§ **WHAT IS BEING ASKED**: Copy every entry exactly as it reads and exclude whatever pictures appear.

§ **EXERCISE INPUTS**:
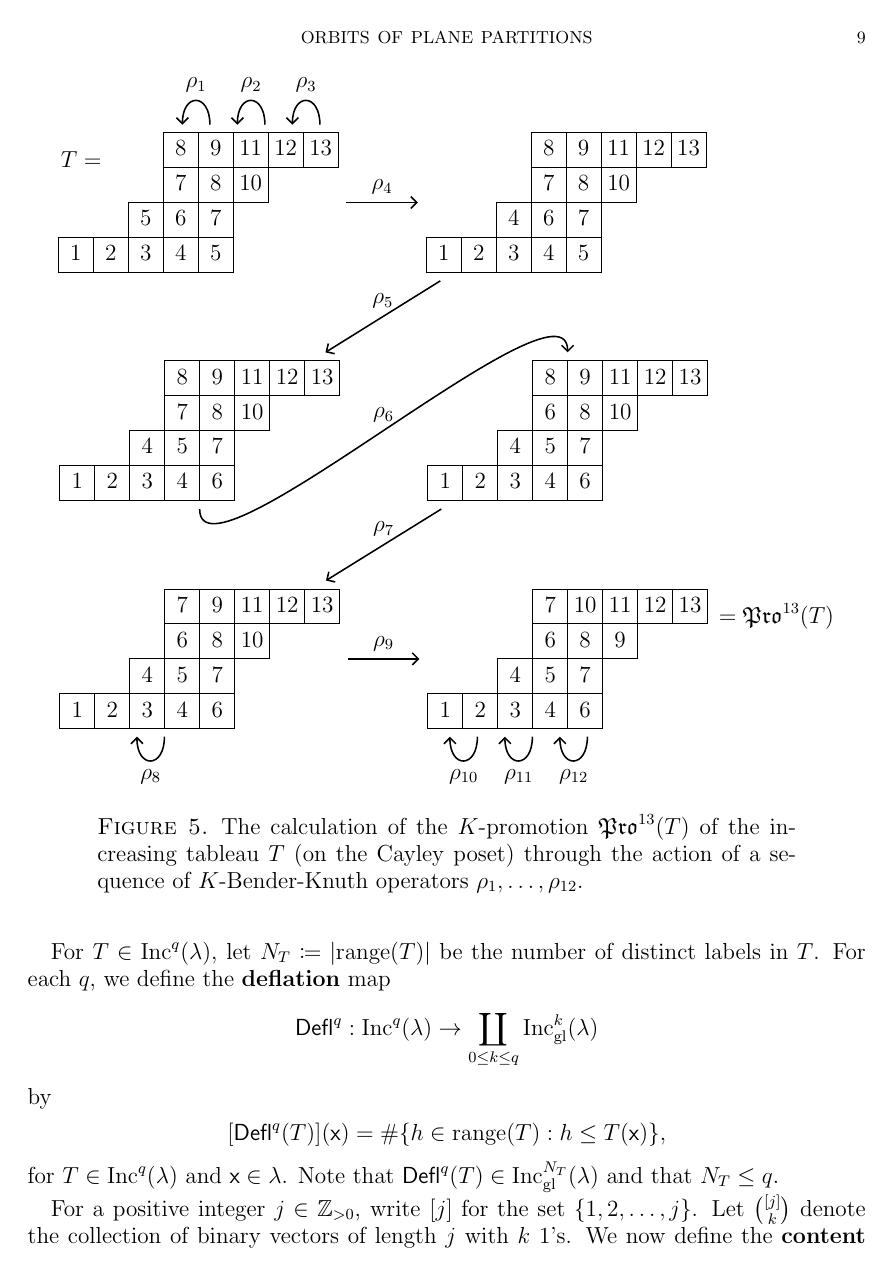
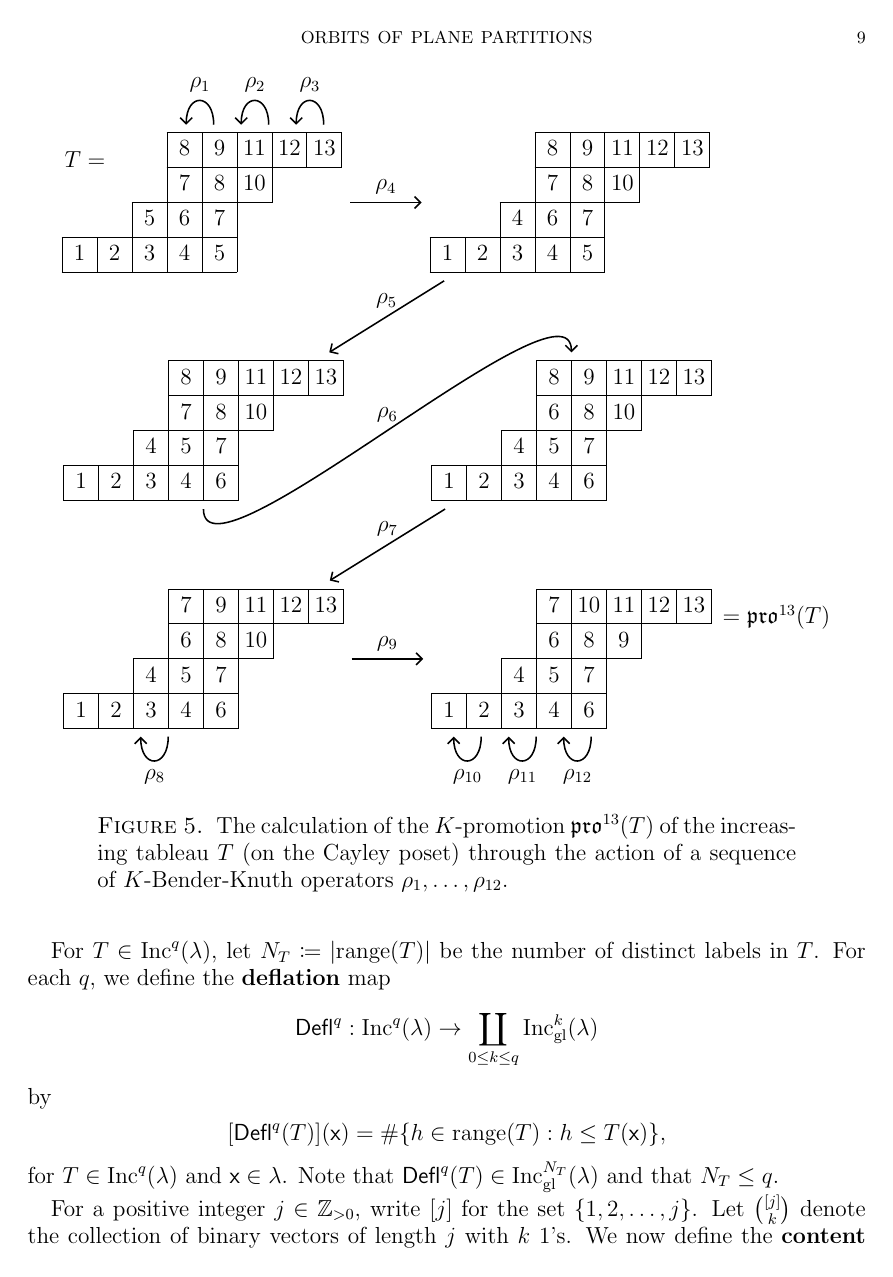
Before and after one commit to dogestoyevsky/ExceptionalPlanePartitions, a LaTeX paper (exceptionals3.tex): page 9 of 24. Compiled offline with pdfLaTeX.

Commit message:
pro now lowercase

```diff
--- a/exceptionals3.tex
+++ b/exceptionals3.tex
@@ -94,7 +94,7 @@
 
 \newcommand{\inc}{\ensuremath{\mathrm{Inc}}}
 \newcommand{\incgl}{\inc_{\mathrm{gl}}}
-\newcommand{\pro}{\mathfrak{Pro}}
+\newcommand{\pro}{\mathfrak{pro}}
 \newcommand{\evac}{\mathfrak{Evac}}
 \newcommand{\rot}{\ensuremath{\mathsf{rot}}}
 \newcommand{\Frame}{\ensuremath{\mathsf{Frame}}}
```
Also changed, not shown: exceptionals3.pdf, 3 other files.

§ **EXERCISE ANSWER**:
Before and after one commit to dogestoyevsky/ExceptionalPlanePartitions, a LaTeX paper (exceptionals3.tex): page 9 of 24. Compiled offline with pdfLaTeX.

Commit message:
pro now lowercase

```diff
--- a/exceptionals3.tex
+++ b/exceptionals3.tex
@@ -94,7 +94,7 @@
 
 \newcommand{\inc}{\ensuremath{\mathrm{Inc}}}
 \newcommand{\incgl}{\inc_{\mathrm{gl}}}
-\newcommand{\pro}{\mathfrak{Pro}}
+\newcommand{\pro}{\mathfrak{pro}}
 \newcommand{\evac}{\mathfrak{Evac}}
 \newcommand{\rot}{\ensuremath{\mathsf{rot}}}
 \newcommand{\Frame}{\ensuremath{\mathsf{Frame}}}
```
Also changed, not shown: exceptionals3.pdf, 3 other files.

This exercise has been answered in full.